Vice President Pence began with remarks on the importance of faith and family, especially healthy marriages. He then lingered over issues of importance, such as the persecution of Christians by ISIS and the need to repeal Obamacare. He did not advocate executing people for having abortions or the parceling out of young, fertile women to the elite into a life of sexual bondage. Indeed, insofar as ISIS, a real life theocracy, was concerned, he seemed to oppose such things.

The intersection of popular culture and politics

Popular culture and politics can become intertwined, hence the use of imagery from “The Handmaid’s Tale” as a part of protest theater. One might wonder if other groups were to borrow from literature and cinema to make their points.

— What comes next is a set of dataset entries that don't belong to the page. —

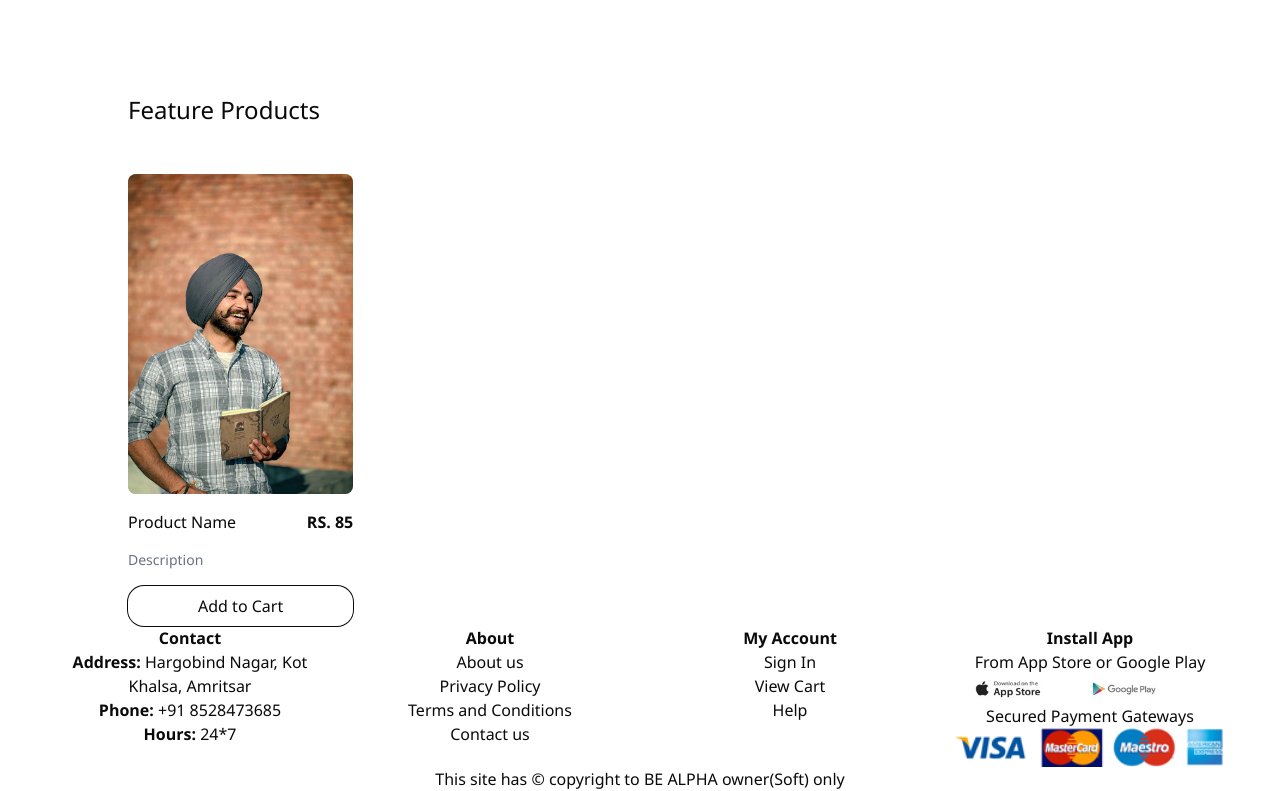
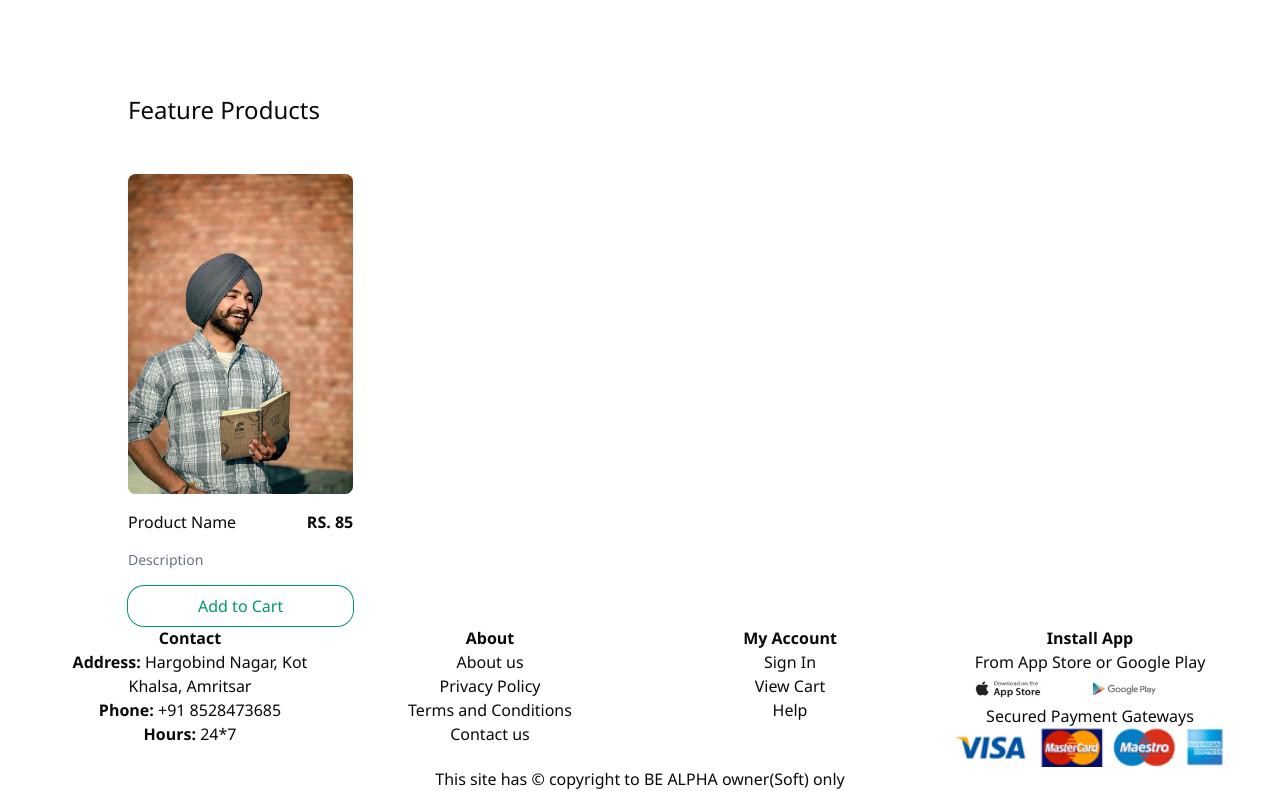
Before and after one commit to SOFTJIT-SINGH/bealphax, a Next.js app: page / in a window 1280 px wide. Shown: the part 802-1593 px from the top of the page. Built offline with nearby package versions, Linux system fonts and the light colour scheme.

Commit message:
cart number

```diff
--- a/app/components/Products.jsx
+++ b/app/components/Products.jsx
@@ -27,7 +27,7 @@ const Productslist = () => {
             <span className='font-semibold'>RS. 85</span>
           </div>
           <div className='text-sm text-gray-500'>Description</div>
-          <button className='rounded-2xl ring-1 ring-sg text-sg py-2 px4 hover:bg-sg hover:text-white'>
+          <button className='rounded-2xl ring-1 ring-sg text-emerald-600 py-2 px4 hover:bg-emerald-600 hover:text-white'>
             Add to Cart
           </button>
         </Link>
--- a/tailwind.config.js
+++ b/tailwind.config.js
@@ -8,7 +8,7 @@ const config = {
   theme: {
     extend: {
       colors: {
-        greens: '#088178', // your custom color
+        sg: '#088178', // your custom color
       },
     },
   },
```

Perhaps people could dress in the drab overalls worn by the Outer Party members of Oceana to protest Bernie Sanders or carry around hunting bows, like Katniss in “The Hunger Games,” to confront Hillary Clinton. The possibilities are endless.